By Nalini Haynes
It was a chilly Tuesday evening when I first ventured south of Lake Burley Griffin on my own-some, with the minion still at work. Because I still haven’t figured out the buses, I took the coward’s way to ALIA: I caught a taxi.
For those not in the know (like moi), ALIA is the Australian Library and Information Association. They have a lovely building, perfect for CBCA events, practically over the road from the Royal Mint. The CBCA is the Children’s Book Council of Australia, which focuses on children’s and young adult books. Membership is cheap, providing discounts for events and other perks.
The taxi driver pulled up at the curb and asked if this was the correct address. I said, “If your navigator says it is, I’ll take its word because I’ve never been here before.” Then I leapt out of the car to accost two women walking up the steps to the front entrance. They assured me this was the right place so I walked in to the inviting circular foyer where drinks and nibbles were laid out and people were gathering.
Along one curving wall was a (shock! horror!) bookstall set up by Harry Hartog Books. If you know me at all well, you know I tend to stay out of bookshops. “Hi, my name is Nalini, I am a bookaholic.” True to form I couldn’t resist and bought two books to add to the piles tormenting me at home.
Everyone was very welcoming, even when they realized I didn’t fit their usual demographic of published author (I am writing a YA novel!) or teacher/librarian. I explained Dark Matter Zine to some interested professionals. Dr Belle Alderman and I are planning a video tour of the National Centre for Australian Children’s Literature and an interview to post online. You just never know what will come out of these events.
After some socializing, we were summoned to the inner sanctum, a room with a podium and table at the front facing rows of comfortable seats. Our MC for the evening was Leanne Barrett, Vice President of the CBCA ACT Branch and Events Subcommittee Chair. Leanne was both welcoming and an excellent timekeeper. Her phone sang little songs at 8 and 10 minutes to ensure guest speakers had opportunity to speak while keeping to time. Because some people had to go to work in the morning!
Emma Allen was the first guest speaker. She told an entertaining story about how she loved stories as a child, including a librarian saying “Emma Reed, do not eat the [polystyrene] lamingtons” but she couldn’t help herself. She was so excited about stories as a child that she became an author. Scholastic has an author profile on Emma and Goodreads has a more complete list of Emma’s stories.

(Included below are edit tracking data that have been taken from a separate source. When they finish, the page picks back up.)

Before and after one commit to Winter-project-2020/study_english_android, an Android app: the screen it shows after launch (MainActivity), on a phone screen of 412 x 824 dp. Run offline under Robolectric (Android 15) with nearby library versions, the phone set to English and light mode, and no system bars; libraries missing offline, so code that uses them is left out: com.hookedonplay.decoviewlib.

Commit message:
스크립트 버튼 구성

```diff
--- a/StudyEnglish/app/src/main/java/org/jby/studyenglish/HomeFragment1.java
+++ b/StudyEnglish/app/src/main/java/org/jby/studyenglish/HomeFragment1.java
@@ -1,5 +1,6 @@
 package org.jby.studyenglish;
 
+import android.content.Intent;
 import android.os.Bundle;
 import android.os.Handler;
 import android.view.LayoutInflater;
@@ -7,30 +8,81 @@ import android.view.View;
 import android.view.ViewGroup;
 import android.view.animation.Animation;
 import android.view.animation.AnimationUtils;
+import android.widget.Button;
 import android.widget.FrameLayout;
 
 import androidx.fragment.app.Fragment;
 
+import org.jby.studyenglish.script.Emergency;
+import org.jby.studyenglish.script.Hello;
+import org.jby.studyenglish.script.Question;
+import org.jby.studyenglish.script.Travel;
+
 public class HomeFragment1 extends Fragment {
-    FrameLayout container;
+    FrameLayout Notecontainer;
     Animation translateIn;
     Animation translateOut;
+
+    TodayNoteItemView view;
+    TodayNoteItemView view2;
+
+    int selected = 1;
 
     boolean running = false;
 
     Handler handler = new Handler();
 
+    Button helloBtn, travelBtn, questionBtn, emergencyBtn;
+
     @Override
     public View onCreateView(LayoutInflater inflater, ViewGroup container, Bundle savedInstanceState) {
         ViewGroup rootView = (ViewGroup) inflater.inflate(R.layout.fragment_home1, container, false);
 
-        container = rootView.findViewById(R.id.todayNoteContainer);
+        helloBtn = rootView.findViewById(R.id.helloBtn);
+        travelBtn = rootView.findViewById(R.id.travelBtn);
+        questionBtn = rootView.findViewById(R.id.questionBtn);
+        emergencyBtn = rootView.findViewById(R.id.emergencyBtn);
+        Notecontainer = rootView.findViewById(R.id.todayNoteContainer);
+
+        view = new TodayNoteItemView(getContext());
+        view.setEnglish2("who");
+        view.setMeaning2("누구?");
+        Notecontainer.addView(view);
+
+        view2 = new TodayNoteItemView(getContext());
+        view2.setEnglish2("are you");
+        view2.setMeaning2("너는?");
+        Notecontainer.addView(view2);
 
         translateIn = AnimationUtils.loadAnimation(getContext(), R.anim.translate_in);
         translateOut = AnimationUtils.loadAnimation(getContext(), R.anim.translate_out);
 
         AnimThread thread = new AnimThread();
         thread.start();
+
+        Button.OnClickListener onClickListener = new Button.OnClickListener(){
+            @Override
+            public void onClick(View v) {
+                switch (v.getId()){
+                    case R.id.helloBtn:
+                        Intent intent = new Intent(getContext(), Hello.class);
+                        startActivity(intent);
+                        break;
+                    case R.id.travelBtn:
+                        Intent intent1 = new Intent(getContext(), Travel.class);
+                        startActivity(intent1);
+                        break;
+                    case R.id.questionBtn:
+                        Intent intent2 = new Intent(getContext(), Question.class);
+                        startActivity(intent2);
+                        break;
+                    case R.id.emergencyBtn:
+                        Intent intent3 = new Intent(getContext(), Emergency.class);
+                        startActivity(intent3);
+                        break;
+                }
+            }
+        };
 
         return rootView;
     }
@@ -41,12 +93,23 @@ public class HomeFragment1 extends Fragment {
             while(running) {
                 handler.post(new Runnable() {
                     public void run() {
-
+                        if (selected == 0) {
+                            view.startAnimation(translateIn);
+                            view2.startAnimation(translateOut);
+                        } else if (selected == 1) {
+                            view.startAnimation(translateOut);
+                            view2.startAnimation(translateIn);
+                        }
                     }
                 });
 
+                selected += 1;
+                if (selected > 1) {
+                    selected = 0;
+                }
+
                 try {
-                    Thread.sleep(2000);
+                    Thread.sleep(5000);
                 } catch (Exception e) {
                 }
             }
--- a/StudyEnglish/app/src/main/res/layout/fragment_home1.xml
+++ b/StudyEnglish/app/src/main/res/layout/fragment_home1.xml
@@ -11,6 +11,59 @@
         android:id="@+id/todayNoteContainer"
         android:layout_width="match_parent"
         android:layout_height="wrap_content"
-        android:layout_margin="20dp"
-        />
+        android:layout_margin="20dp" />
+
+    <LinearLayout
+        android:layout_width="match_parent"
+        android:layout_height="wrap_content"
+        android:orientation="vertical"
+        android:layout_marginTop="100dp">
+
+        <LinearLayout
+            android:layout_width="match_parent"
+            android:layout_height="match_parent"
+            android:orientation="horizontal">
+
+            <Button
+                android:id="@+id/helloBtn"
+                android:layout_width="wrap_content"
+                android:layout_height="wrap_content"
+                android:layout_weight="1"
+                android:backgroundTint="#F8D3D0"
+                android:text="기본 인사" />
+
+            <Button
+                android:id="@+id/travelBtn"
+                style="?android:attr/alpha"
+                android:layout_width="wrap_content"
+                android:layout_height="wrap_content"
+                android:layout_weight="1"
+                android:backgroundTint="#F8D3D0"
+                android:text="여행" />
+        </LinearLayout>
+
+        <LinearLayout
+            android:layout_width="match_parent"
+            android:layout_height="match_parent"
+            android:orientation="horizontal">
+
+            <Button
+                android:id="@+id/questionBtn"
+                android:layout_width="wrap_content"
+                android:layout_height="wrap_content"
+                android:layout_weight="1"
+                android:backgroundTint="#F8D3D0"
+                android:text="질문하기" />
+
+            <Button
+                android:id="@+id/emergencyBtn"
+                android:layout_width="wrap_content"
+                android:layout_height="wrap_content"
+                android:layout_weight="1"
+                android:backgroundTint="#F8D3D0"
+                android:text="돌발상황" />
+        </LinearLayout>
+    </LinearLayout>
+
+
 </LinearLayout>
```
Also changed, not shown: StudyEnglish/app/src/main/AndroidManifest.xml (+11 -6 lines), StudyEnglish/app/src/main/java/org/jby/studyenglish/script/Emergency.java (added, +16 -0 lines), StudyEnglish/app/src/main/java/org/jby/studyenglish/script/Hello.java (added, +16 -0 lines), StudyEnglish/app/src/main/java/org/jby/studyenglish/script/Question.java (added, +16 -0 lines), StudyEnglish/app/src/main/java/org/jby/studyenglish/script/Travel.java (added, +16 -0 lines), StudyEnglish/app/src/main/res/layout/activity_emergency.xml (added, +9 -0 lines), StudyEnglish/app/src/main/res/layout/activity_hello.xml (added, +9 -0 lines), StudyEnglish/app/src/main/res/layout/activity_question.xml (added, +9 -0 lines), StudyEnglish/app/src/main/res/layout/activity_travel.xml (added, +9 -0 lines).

Craig Cormick was next up at the post. Or podium. Don’t be pedantic. He spoke as a children’s author although he writes across a range of ages and genres. His books are aimed at reluctant readers. Working with boys who are outliers, Craig uses game theory with male mentoring. Craig notes that most of the people reading to boys are women: women teachers, women librarians. Boys need to see men read too. Craig and some reluctant primary school readers wrote a book together and even launched the book. One of the boys, as an adult, told Craig that he could read because of that program. Now Craig has a story about a ghost Viking looking for his father…s approval. Another book is about a pirate who has to go to school to be a better pirate. The boys don’t notice the message, they’re all about the plot. For more about Craig and his work, see his website.
Pauline Deeves is a much-published children’s author. She pitched a book about children on the home front during World War 1; there are endless books about men, women and even animals but very few about children during this era. Children were a slave labor force. Patriotic gardens were run by kids in their own backyards at their families’ expense then, if they took food out of the garden, families had to pay for it. Pauline has researched lots of unusual facts about children’s lives and written interesting children’s nonfiction books. As a speaker she’s funny and charming and I want to read her books for kids! Pauline’s website is here.
Jack Heath is a prolific and much-awarded author. His favorite review that he’s received says “Kids love Jack Heath’s books and teachers and librarians studiously don’t ask if they’re good for them”. Like me, Jack believes that kids who don’t like reading haven’t met the right book yet. He’s funny. So are the kids who tell him the plots of his own books. His Minutes in Danger series each have short stories meant to be read within half an hour so reluctant readers can eat the elephant one bite at a time while discovering the action-packed stories are interconnected. Jack meets a lot of interested readers, which he enjoys, but it’s engaging with reluctant readers and disengaged children — like the child balancing a watch on his upper lip like a seal — that Jack finds really rewarding. Jack has a website.
All Harry Laing needs is a white lab coat to appear the epitome of a mad scientist but, instead, he’s the epitome of a mad poet with his friend, Shocktopus, from the cover of one of his books. Harry performed some of his poetry to much laughter, applause and repeated requests for recordings. Another book with Super Tap, Psycho Trolley and Wheel E Bin is in the planning stages. And he has a website.
Inspired by seeing joeys stuck behind a fence with their mothers on the other side, Kerry Malone writes about kangaroos in her backyard. Kids tell Kerry where they see kangaroos. Her book can be seen at markets and some good bookstores. Kerry has another novel planned with a ‘vision impaired’ protagonist who conceals her impairment by avoiding situations where she has to take her glasses off. Her website is here.
Tania McCartney looks surprised (over on Instagram) because one of her books made its way to the Scots parliament. She has two books that have each been shortlisted or longlisted for awards. When she turned 40 she pined to reconnect with her artistic side (she’s been writing instead) so now she’s being published as an author/illustrator with a picture book about Australia. Her website with books she’s written is over here; the book she’s illustrated will be released late this year.
Cate Whittle brought Trouble: a green and yellow dragon about whom she’s written two books so far. Kim Gamble illustrated her books before he died. Cate’s friend was originally called ‘Dragon’ but his name changed. Her second book is illustrated by Stephen Michael King, honoring Kim’s vision but with his own interpretation. It’s sitting in the warehouse so launch date is imminent. Cate’s website is here.
Part of the wrap-up included a reminder of the upcoming CBCA shortlist talks coming in July as well as a quick look at the book covering the shortlist, with artwork by Shaun Tan in both color (on the front cover) and inside as a coloring-in work with clues linking the illustrated characters with shortlisted and notable books published over the past 70 years.
The event included an interval and opportunity to chat afterwards while I waited for the minion to pick me up. Everyone was welcoming and friendly so I can highly recommend joining and attending the CBCA if you have an interest in children’s literature. This was an evening well spent with good company and entertaining presentations. I look forward to the next event!
(My apologies: normally I’d post all my photos in this article but iPhotos is playing up and won’t show me my last import when I try to upload photos although they’re on the desktop when I go in through another ‘door’. However, all the photos are over on Instagram.)